● **INPUT DATA**
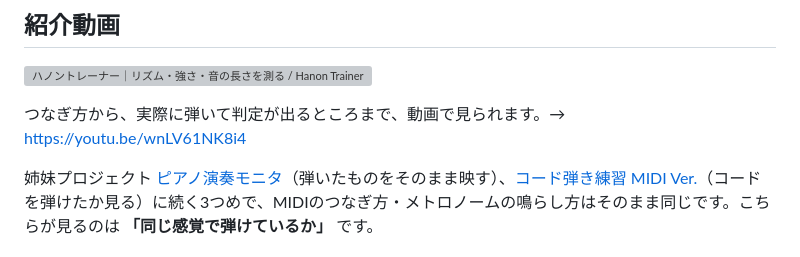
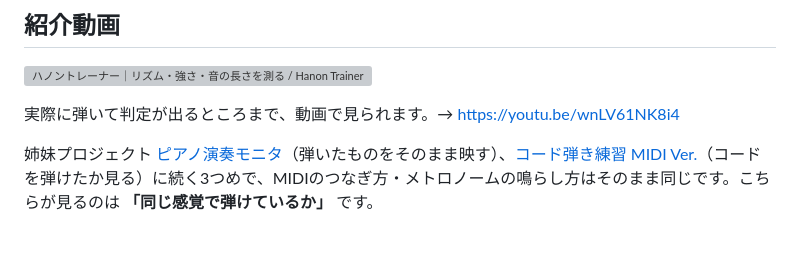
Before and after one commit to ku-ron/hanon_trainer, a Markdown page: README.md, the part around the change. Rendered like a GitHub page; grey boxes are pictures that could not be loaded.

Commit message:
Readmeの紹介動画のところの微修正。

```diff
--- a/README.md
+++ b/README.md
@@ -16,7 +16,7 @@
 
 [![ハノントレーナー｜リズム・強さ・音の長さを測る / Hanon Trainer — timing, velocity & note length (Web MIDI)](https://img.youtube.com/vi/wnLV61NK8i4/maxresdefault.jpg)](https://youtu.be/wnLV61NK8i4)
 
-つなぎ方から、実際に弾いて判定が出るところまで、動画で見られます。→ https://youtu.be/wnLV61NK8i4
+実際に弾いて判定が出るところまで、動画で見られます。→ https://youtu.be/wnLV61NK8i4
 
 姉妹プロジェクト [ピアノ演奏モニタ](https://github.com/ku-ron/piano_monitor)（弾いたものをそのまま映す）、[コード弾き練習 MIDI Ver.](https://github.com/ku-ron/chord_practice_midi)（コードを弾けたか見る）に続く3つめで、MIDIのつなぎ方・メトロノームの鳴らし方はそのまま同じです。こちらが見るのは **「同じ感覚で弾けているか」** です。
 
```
---
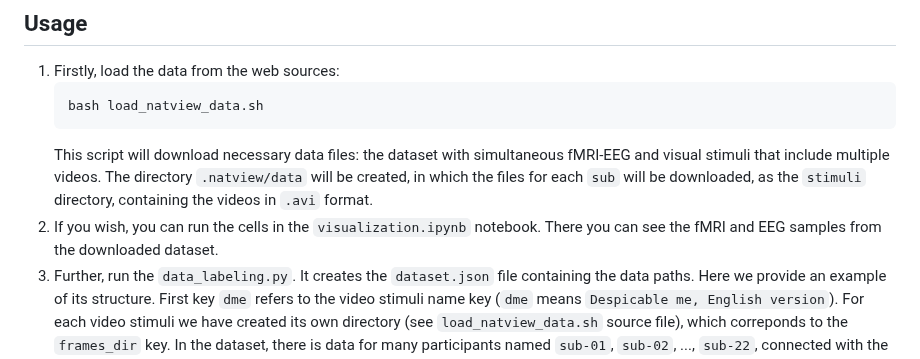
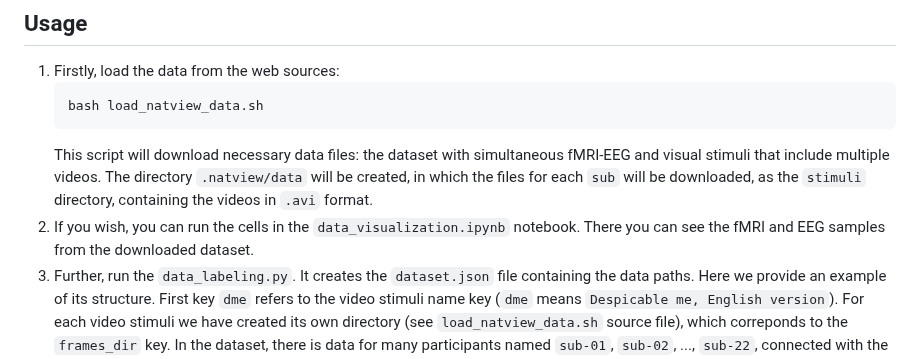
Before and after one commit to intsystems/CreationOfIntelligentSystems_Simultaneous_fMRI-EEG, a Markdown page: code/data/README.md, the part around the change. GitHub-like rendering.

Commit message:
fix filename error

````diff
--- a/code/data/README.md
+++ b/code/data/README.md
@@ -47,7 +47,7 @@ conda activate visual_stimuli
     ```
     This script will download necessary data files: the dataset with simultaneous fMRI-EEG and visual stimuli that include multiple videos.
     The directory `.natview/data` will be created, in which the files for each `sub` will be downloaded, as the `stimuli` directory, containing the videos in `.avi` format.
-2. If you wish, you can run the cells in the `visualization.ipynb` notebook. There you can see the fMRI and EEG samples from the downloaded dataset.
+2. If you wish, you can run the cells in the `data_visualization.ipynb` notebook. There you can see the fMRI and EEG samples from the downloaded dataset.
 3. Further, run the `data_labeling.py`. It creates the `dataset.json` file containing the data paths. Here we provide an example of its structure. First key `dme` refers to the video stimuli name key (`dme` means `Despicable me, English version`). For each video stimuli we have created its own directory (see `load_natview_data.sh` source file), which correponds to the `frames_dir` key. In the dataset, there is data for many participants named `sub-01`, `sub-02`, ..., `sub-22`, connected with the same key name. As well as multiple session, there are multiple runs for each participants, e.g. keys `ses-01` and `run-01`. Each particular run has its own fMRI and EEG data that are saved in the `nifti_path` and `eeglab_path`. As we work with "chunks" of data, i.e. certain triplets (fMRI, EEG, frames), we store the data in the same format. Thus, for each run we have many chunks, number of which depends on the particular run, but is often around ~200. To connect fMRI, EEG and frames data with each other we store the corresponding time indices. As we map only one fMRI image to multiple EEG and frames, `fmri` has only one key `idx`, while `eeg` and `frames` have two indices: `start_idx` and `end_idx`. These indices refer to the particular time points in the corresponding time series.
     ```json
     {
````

● **WORK INSTRUCTIONS**
Your task is to copy every line of the entries that contains the string "downloaded".

● **RESULT**
     The directory `.natview/data` will be created, in which the files for each `sub` will be downloaded, as the `stimuli` directory, containing the videos in `.avi` format.
-2. If you wish, you can run the cells in the `visualization.ipynb` notebook. There you can see the fMRI and EEG samples from the downloaded dataset.
+2. If you wish, you can run the cells in the `data_visualization.ipynb` notebook. There you can see the fMRI and EEG samples from the downloaded dataset.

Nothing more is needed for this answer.